“Dead Poets Society,” “Good Morning, Vietnam”Two of Robin Williams’ best performances of the 1980s are showcased in new DVD editions. “Dead Poets Society” stars Williams as an inspirational prep-school teacher who runs afoul of the powers that be because of his unusual teaching style and encouragement of free thought. Director Peter Weir and co-stars Ethan Hawke and Robert Sean Leonard provide new interviews, while Weir offers commentary. “Good Morning, Vietnam” casts Williams as another iconoclast, an Army radio disc jockey who delivers belly laughs to the troops and ulcers to the military brass that does not take kindly to his irreverent style. Featurettes examine such topics as the film’s ’60s rock soundtrack and shooting in Thailand. DVDs, $19.99 each. (Disney)

“Sam Peckinpah’s the Legendary Westerns Collection”Four of director Peckinpah’s Old West tales are gathered in a superb boxed set. “The Wild Bunch,” an outlaw tale starring William Holden and Ernest Borgnine, arrives in a new two-disc DVD edition, while three others make their DVD debuts. A two-disc release of “Pat Garrett and Billy the Kid” has 115-minute and 122-minute versions of the film starring James Coburn as the lawman tracking outlaw Billy (Kris Kristofferson), a film perhaps most famous for Bob Dylan’s theme song “Knockin’ on Heaven’s Door.” Debuting in single-disc editions are “Ride the High Country,” with Randolph Scott and Joel McCrea as aging lawmen guarding a gold shipment, and “The Ballad of Cable Hogue,” a vengeance tale starring Jason Robards. A posse of Peckinpah experts provides commentary for each film. DVD set, $59.92; two-disc sets, $26.99 each; single DVDs, $19.97 each. (Warner Bros.)

“The Bad Sleep Well”Comparatively obscure next to Akira Kurosawa’s feudal Japan adaptations of “MacBeth” with “Throne of Blood” and “King Lear” with “Ran,” the director’s loose take on “Hamlet” is a harsh portrait of corporate corruption and one man’s questionable means toward vengeance. Kurosawa regular Toshiro Mifune stars as a “Hamlet”-like character who insinuates his way into a circle of executives with plans to avenge the death of his father. The DVD has a making-of documentary and comes with an essay on the film by director Michael Almereyda, whose own “Hamlet” starred Ethan Hawke as a vengeful son in the modern corporate world. DVD, $29.95. (Criterion)

Other new releases:

“Saraband” — In what he says is his final movie, Ingmar Bergman revisits two of his most memorable characters, the husband and wife (Erland Josephson and Liv Ullman) of “Scenes From a Marriage,” who are reunited in this powerful drama that examines the blessings and curses of that thing called family.

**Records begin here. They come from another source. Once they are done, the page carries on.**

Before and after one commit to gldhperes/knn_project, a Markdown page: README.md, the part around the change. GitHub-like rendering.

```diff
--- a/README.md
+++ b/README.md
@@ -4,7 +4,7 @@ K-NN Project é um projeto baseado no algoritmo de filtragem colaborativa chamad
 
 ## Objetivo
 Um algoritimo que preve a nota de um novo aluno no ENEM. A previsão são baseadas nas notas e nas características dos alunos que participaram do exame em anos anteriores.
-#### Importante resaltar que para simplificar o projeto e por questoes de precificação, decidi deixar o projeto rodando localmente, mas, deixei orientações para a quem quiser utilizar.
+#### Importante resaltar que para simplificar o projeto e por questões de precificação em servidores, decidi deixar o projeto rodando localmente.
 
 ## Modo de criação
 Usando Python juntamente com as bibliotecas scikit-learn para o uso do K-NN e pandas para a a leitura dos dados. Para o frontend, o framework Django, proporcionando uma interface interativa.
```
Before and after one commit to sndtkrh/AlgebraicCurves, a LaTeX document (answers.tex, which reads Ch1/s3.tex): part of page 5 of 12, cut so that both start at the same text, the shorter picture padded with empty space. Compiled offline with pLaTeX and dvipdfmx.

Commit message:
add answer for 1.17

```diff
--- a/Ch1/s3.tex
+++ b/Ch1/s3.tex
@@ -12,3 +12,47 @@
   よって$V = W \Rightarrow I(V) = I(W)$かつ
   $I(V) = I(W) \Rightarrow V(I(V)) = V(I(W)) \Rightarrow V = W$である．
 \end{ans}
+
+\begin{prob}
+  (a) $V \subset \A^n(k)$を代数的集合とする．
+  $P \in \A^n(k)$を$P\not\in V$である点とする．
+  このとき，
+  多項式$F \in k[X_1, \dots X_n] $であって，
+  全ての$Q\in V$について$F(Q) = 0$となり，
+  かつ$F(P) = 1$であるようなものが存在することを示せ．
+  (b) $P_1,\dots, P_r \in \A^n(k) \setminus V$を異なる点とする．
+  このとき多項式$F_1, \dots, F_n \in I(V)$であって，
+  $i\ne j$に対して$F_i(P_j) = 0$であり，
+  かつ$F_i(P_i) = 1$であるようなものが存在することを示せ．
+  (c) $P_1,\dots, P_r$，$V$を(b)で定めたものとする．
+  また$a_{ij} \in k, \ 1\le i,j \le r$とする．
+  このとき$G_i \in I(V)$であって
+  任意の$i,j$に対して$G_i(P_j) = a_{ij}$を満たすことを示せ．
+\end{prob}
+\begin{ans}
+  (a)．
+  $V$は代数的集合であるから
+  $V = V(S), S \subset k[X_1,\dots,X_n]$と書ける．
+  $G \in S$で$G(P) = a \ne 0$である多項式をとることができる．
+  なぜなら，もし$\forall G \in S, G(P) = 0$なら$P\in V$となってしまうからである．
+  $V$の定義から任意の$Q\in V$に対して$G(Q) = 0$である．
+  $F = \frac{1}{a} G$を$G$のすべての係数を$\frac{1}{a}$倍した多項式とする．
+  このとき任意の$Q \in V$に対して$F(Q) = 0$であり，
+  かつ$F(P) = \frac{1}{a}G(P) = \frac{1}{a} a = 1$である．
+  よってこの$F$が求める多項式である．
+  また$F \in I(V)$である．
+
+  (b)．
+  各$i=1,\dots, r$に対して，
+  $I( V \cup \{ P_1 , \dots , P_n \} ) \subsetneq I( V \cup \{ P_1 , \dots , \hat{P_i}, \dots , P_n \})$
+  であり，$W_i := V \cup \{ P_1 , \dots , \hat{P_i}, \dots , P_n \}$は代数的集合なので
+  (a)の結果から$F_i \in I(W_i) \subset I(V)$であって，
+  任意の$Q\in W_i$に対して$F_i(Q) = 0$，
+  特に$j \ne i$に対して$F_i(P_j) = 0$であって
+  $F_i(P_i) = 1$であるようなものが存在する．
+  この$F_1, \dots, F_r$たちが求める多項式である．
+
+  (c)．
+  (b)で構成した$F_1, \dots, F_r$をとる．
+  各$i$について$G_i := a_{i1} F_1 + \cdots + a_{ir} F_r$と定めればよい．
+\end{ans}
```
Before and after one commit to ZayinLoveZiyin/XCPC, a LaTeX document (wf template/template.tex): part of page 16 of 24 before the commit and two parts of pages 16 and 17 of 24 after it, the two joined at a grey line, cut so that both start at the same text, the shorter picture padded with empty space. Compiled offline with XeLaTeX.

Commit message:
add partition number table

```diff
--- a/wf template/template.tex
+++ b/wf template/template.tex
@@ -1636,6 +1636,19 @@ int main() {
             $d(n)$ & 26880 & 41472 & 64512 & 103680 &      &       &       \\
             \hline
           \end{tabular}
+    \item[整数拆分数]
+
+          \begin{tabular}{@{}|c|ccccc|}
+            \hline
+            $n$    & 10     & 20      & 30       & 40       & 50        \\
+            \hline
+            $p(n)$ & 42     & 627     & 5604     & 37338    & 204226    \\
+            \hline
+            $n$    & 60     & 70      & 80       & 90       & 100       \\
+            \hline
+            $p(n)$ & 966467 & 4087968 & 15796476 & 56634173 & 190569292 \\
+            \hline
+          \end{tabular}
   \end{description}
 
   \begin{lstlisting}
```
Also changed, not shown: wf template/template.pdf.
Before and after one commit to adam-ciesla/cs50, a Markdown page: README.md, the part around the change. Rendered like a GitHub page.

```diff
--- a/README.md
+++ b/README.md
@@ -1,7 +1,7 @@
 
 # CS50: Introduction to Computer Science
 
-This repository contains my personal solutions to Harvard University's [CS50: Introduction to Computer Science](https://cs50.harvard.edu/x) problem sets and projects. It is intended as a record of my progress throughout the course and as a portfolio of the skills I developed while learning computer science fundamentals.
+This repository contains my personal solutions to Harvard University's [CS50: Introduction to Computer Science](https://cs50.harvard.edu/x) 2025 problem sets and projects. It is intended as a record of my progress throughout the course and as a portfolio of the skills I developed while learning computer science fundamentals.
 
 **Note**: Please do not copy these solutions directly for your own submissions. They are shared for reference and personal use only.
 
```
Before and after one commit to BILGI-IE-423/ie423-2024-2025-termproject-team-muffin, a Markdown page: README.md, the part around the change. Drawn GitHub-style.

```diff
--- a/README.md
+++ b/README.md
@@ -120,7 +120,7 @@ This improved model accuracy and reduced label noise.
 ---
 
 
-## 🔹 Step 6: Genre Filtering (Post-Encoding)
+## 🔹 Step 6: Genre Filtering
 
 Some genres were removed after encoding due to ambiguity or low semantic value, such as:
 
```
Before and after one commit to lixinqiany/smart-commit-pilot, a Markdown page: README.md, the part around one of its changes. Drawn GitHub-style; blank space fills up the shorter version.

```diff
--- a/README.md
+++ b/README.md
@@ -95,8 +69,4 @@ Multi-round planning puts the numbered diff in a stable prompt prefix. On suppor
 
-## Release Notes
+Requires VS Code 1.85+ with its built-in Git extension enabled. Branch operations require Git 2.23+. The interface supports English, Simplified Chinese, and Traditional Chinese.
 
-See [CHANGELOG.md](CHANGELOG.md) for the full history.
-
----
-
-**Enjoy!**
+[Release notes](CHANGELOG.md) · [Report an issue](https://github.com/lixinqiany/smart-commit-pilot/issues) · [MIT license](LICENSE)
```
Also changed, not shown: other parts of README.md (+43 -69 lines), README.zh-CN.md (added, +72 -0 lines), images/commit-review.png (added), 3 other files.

DVD, $29.95. (Sony) Read the review

“The Chumscrubber” — Jamie Bell, Glenn Close and Ralph Fiennes star in this darkly comic tale of a teen stoically dealing with the suicide of his best friend. Director Arie Posin and screenwriter Zac Stanford provide commentary, and the DVD has deleted scenes and a featurette. DVD, $29.99. (DreamWorks)

“The Return of the Pink Panther” — Peter Sellers and director Blake Edwards revived their comedy franchise with this 1975 sequel that puts the bumbling Inspector Clouseau on the trail of a jewel thief (Christopher Plummer). The movie returns to DVD in anticipation of Steve Martin’s new take on Clouseau in the upcoming “The Pink Panther” remake. DVD, $14.98. (Universal)

“Ferris Bueller’s Day Off” — The ultimate teen shirker is back with a new DVD edition of director John Hughes’ 1986 comedy. Matthew Broderick stars as the title character, who fakes a sick day to play hooky for a wild day trip to Chicago. Five featurettes accompany the movie. DVD, $19.99. (Paramount)